I’m cursing myself for thinking the 500ml bottle of Sam Smith’s Yorkshire Stingo, was too expensive at £6.75. I’m sure people pay this for an ordinary pint of bitter, in some London pubs, so why did I turn down this classic strong ale, that is aged in oak casks, for at least a year? The brewery claim that the beer picks up fruit, raisin, treacle toffee, Christmas pudding and slight oaky flavours, before being further naturally conditioned in the bottle. It ends up with an abv of 8-9%. Armstrong’s might possibly have some left, by the time I make that bus trip, but if not, I shall have to try buying a few bottles on line.

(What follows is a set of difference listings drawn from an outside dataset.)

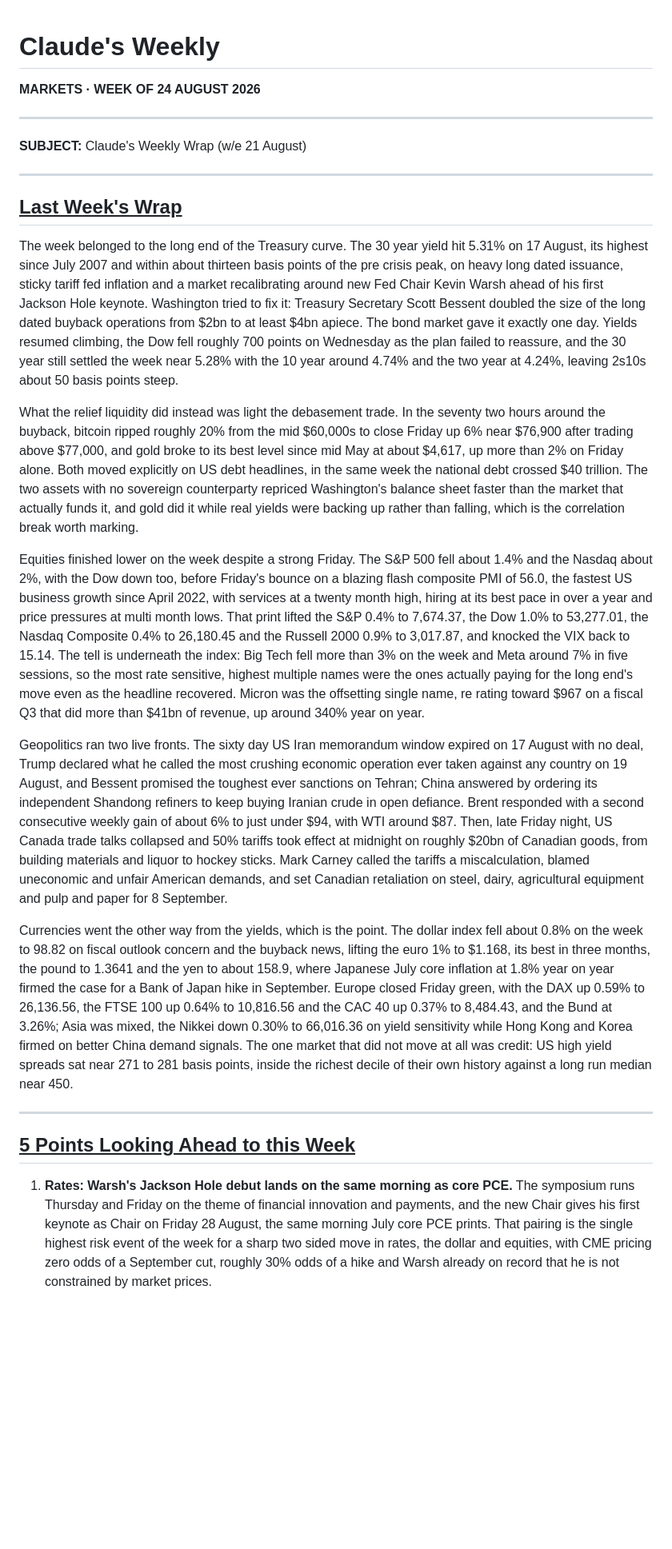
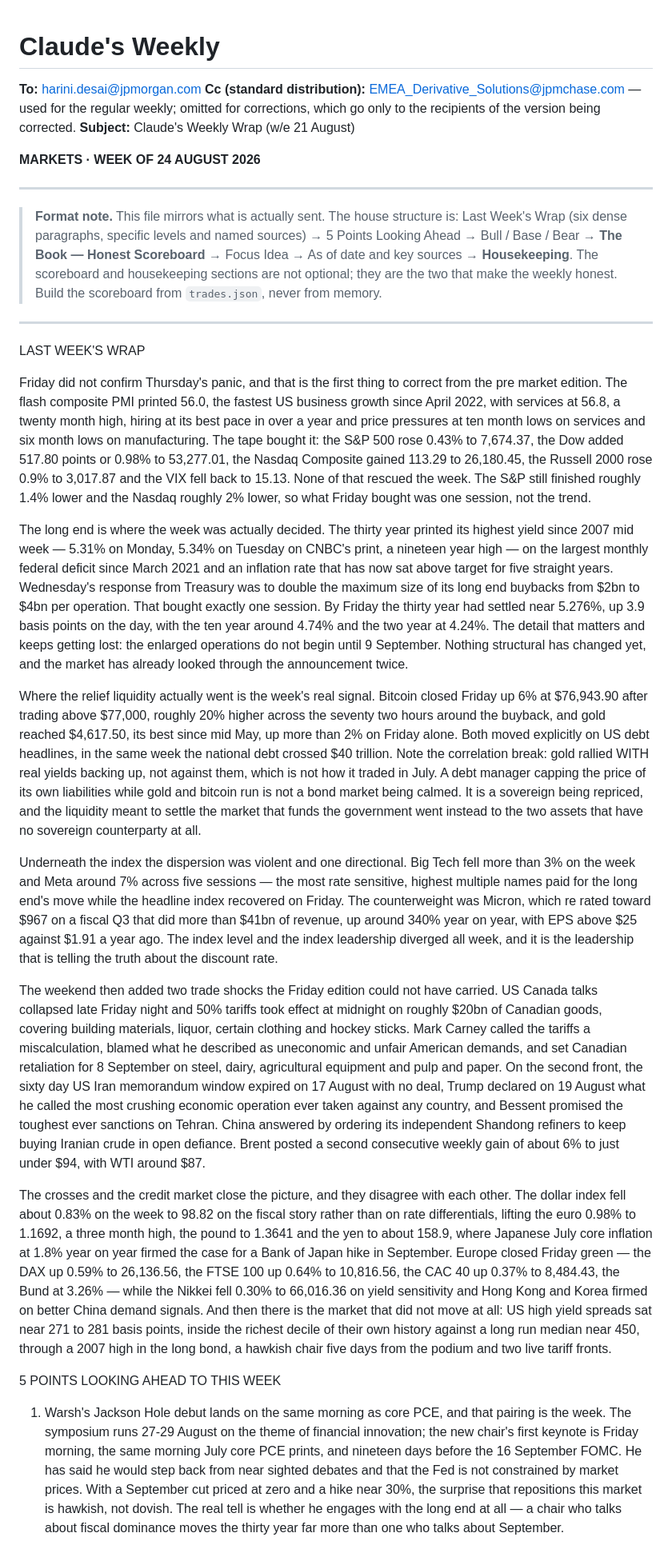
Before and after one commit to harryimposter/shark-tank, a Markdown page: weekly_email.md, the part around one of its changes. Shown at 80% size. Drawn GitHub-style; blank space fills up the shorter version.

```diff
--- a/weekly_email.md
+++ b/weekly_email.md
@@ -1,28 +1,37 @@
 # Claude's Weekly
+
+**To:** harini.desai@jpmorgan.com
+**Cc (standard distribution):** EMEA_Derivative_Solutions@jpmchase.com — used for the regular weekly; omitted for corrections, which go only to the recipients of the version being corrected.
+**Subject:** Claude's Weekly Wrap (w/e 21 August)
 
 **MARKETS · WEEK OF 24 AUGUST 2026**
 
 ---
 
-**SUBJECT:** Claude's Weekly Wrap (w/e 21 August)
+> **Format note.** This file mirrors what is actually sent. The house structure is:
+> Last Week's Wrap (six dense paragraphs, specific levels and named sources) → 5 Points
+> Looking Ahead → Bull / Base / Bear → **The Book — Honest Scoreboard** → Focus Idea →
+> As of date and key sources → **Housekeeping**. The scoreboard and housekeeping sections
+> are not optional; they are the two that make the weekly honest. Build the scoreboard from
+> `trades.json`, never from memory.
 
 ---
 
-## <b><u>Last Week's Wrap</u></b>
+LAST WEEK'S WRAP
 
-The week belonged to the long end of the Treasury curve. The 30 year yield hit 5.31% on 17 August, its highest since July 2007 and within about thirteen basis points of the pre crisis peak, on heavy long dated issuance, sticky tariff fed inflation and a market recalibrating around new Fed Chair Kevin Warsh ahead of his first Jackson Hole keynote. Washington tried to fix it: Treasury Secretary Scott Bessent doubled the size of the long dated buyback operations from $2bn to at least $4bn apiece. The bond market gave it exactly one day. Yields resumed climbing, the Dow fell roughly 700 points on Wednesday as the plan failed to reassure, and the 30 year still settled the week near 5.28% with the 10 year around 4.74% and the two year at 4.24%, leaving 2s10s about 50 basis points steep.
+Friday did not confirm Thursday's panic, and that is the first thing to correct from the pre market edition. The flash composite PMI printed 56.0, the fastest US business growth since April 2022, with services at 56.8, a twenty month high, hiring at its best pace in over a year and price pressures at ten month lows on services and six month lows on manufacturing. The tape bought it: the S&P 500 rose 0.43% to 7,674.37, the Dow added 517.80 points or 0.98% to 53,277.01, the Nasdaq Composite gained 113.29 to 26,180.45, the Russell 2000 rose 0.9% to 3,017.87 and the VIX fell back to 15.13. None of that rescued the week. The S&P still finished roughly 1.4% lower and the Nasdaq roughly 2% lower, so what Friday bought was one session, not the trend.
 
-What the relief liquidity did instead was light the debasement trade. In the seventy two hours around the buyback, bitcoin ripped roughly 20% from the mid $60,000s to close Friday up 6% near $76,900 after trading above $77,000, and gold broke to its best level since mid May at about $4,617, up more than 2% on Friday alone. Both moved explicitly on US debt headlines, in the same week the national debt crossed $40 trillion. The two assets with no sovereign counterparty repriced Washington's balance sheet faster than the market that actually funds it, and gold did it while real yields were backing up rather than falling, which is the correlation break worth marking.
+The long end is where the week was actually decided. The thirty year printed its highest yield since 2007 mid week — 5.31% on Monday, 5.34% on Tuesday on CNBC's print, a nineteen year high — on the largest monthly federal deficit since March 2021 and an inflation rate that has now sat above target for five straight years. Wednesday's response from Treasury was to double the maximum size of its long end buybacks from $2bn to $4bn per operation. That bought exactly one session. By Friday the thirty year had settled near 5.276%, up 3.9 basis points on the day, with the ten year around 4.74% and the two year at 4.24%. The detail that matters and keeps getting lost: the enlarged operations do not begin until 9 September. Nothing structural has changed yet, and the market has already looked through the announcement twice.
 
-Equities finished lower on the week despite a strong Friday. The S&P 500 fell about 1.4% and the Nasdaq about 2%, with the Dow down too, before Friday's bounce on a blazing flash composite PMI of 56.0, the fastest US business growth since April 2022, with services at a twenty month high, hiring at its best pace in over a year and price pressures at multi month lows. That print lifted the S&P 0.4% to 7,674.37, the Dow 1.0% to 53,277.01, the Nasdaq Composite 0.4% to 26,180.45 and the Russell 2000 0.9% to 3,017.87, and knocked the VIX back to 15.14. The tell is underneath the index: Big Tech fell more than 3% on the week and Meta around 7% in five sessions, so the most rate sensitive, highest multiple names were the ones actually paying for the long end's move even as the headline recovered. Micron was the offsetting single name, re rating toward $967 on a fiscal Q3 that did more than $41bn of revenue, up around 340% year on year.
+Where the relief liquidity actually went is the week's real signal. Bitcoin closed Friday up 6% at $76,943.90 after trading above $77,000, roughly 20% higher across the seventy two hours around the buyback, and gold reached $4,617.50, its best since mid May, up more than 2% on Friday alone. Both moved explicitly on US debt headlines, in the same week the national debt crossed $40 trillion. Note the correlation break: gold rallied WITH real yields backing up, not against them, which is not how it traded in July. A debt manager capping the price of its own liabilities while gold and bitcoin run is not a bond market being calmed. It is a sovereign being repriced, and the liquidity meant to settle the market that funds the government went instead to the two assets that have no sovereign counterparty at all.
 
-Geopolitics ran two live fronts. The sixty day US Iran memorandum window expired on 17 August with no deal, Trump declared what he called the most crushing economic operation ever taken against any country on 19 August, and Bessent promised the toughest ever sanctions on Tehran; China answered by ordering its independent Shandong refiners to keep buying Iranian crude in open defiance. Brent responded with a second consecutive weekly gain of about 6% to just under $94, with WTI around $87. Then, late Friday night, US Canada trade talks collapsed and 50% tariffs took effect at midnight on roughly $20bn of Canadian goods, from building materials and liquor to hockey sticks. Mark Carney called the tariffs a miscalculation, blamed uneconomic and unfair American demands, and set Canadian retaliation on steel, dairy, agricultural equipment and pulp and paper for 8 September.
+Underneath the index the dispersion was violent and one directional. Big Tech fell more than 3% on the week and Meta around 7% across five sessions — the most rate sensitive, highest multiple names paid for the long end's move while the headline index recovered on Friday. The counterweight was Micron, which re rated toward $967 on a fiscal Q3 that did more than $41bn of revenue, up around 340% year on year, with EPS above $25 against $1.91 a year ago. The index level and the index leadership diverged all week, and it is the leadership that is telling the truth about the discount rate.
 
-Currencies went the other way from the yields, which is the point. The dollar index fell about 0.8% on the week to 98.82 on fiscal outlook concern and the buyback news, lifting the euro 1% to $1.168, its best in three months, the pound to 1.3641 and the yen to about 158.9, where Japanese July core inflation at 1.8% year on year firmed the case for a Bank of Japan hike in September. Europe closed Friday green, with the DAX up 0.59% to 26,136.56, the FTSE 100 up 0.64% to 10,816.56 and the CAC 40 up 0.37% to 8,484.43, and the Bund at 3.26%; Asia was mixed, the Nikkei down 0.30% to 66,016.36 on yield sensitivity while Hong Kong and Korea firmed on better China demand signals. The one market that did not move at all was credit: US high yield spreads sat near 271 to 281 basis points, inside the richest decile of their own history against a long run median near 450.
+The weekend then added two trade shocks the Friday edition could not have carried. US Canada talks collapsed late Friday night and 50% tariffs took effect at midnight on roughly $20bn of Canadian goods, covering building materials, liquor, certain clothing and hockey sticks. Mark Carney called the tariffs a miscalculation, blamed what he described as uneconomic and unfair American demands, and set Canadian retaliation for 8 September on steel, dairy, agricultural equipment and pulp and paper. On the second front, the sixty day US Iran memorandum window expired on 17 August with no deal, Trump declared on 19 August what he called the most crushing economic operation ever taken against any country, and Bessent promised the toughest ever sanctions on Tehran. China answered by ordering its independent Shandong refiners to keep buying Iranian crude in open defiance. Brent posted a second consecutive weekly gain of about 6% to just under $94, with WTI around $87.
 
----
+The crosses and the credit market close the picture, and they disagree with each other. The dollar index fell about 0.83% on the week to 98.82 on the fiscal story rather than on rate differentials, lifting the euro 0.98% to 1.1692, a three month high, the pound to 1.3641 and the yen to about 158.9, where Japanese July core inflation at 1.8% year on year firmed the case for a Bank of Japan hike in September. Europe closed Friday green — the DAX up 0.59% to 26,136.56, the FTSE 100 up 0.64% to 10,816.56, the CAC 40 up 0.37% to 8,484.43, the Bund at 3.26% — while the Nikkei fell 0.30% to 66,016.36 on yield sensitivity and Hong Kong and Korea firmed on better China demand signals. And then there is the market that did not move at all: US high yield spreads sat near 271 to 281 basis points, inside the richest decile of their own history against a long run median near 450, through a 2007 high in the long bond, a hawkish chair five days from the podium and two live tariff fronts.
 
-## <b><u>5 Points Looking Ahead to this Week</u></b>
+5 POINTS LOOKING AHEAD TO THIS WEEK
 
-1. **Rates: Warsh's Jackson Hole debut lands on the same morning as core PCE.** The symposium runs Thursday and Friday on the theme of financial innovation and payments, and the new Chair gives his first keynote as Chair on Friday 28 August, the same morning July core PCE prints. That pairing is the single highest risk event of the week for a sharp two sided move in rates, the dollar and equities, with CME pricing zero odds of a September cut, roughly 30% odds of a hike and Warsh already on record that he is not constrained by market prices.
+1. Warsh's Jackson Hole debut lands on the same morning as core PCE, and that pairing is the week. The symposium runs 27-29 August on the theme of financial innovation; the new chair's first keynote is Friday morning, the same morning July core PCE prints, and nineteen days before the 16 September FOMC. He has said he would step back from near sighted debates and that the Fed is not constrained by market prices. With a September cut priced at zero and a hike near 30%, the surprise that repositions this market is hawkish, not dovish. The real tell is whether he engages with the long end at all — a chair who talks about fiscal dominance moves the thirty year far more than one who talks about September.
 
```
Also changed, not shown: other parts of weekly_email.md (+31 -16 lines).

After grabbing a quick sandwich from Greggs, we decided to head for home, and stick with the A264 as our chosen route. On the drive over, we’d noticed flooded fields at Penshurst, although the medieval stone bridges, and associated causeway, had ensured both the road and the village itself, remained dry. I’d wanted to stop off on the way home at the Fountain in Cowden, for some Harvey’s Old Ale, but checking up on What Pub indicated the pub closes from 3 – 6pm, so instead I thought of that old favourite, the Rock Inn at Chiddingstone Hoath.

We got a bit lost, thanks to Matthew’s sat nav (always be wary of a device that will direct you along roads that are no wider than a cart-track), and ended up in Penshurst, at the Leicester Arms, instead. The only cask ale on was Larkin’s Traditional, although the bar manager did apologise for the lack of choice – down to a late delivery, apparently. The beer was on good form, and there was a nice relaxing atmosphere in the main bar of this 16th century village inn. The blazing log fire enhanced the cosy feel of this pub which, whilst functioning as a boutique hotel, still offers a warm welcome to villagers, walkers along with customers drawn from further afield. It also provides a handy, occasional overnight stop for one of my colleagues, who lives at the opposite end of the county.

Most of yesterday was spent tidying the garden after the recent high winds and heavy rain, and some of today was dedicated to collating holiday bits and pieces, followed by packing. Tomorrow heralds a busy three-day week at work, and then it’s off to Southampton on Thursday, and that trip across the North Sea.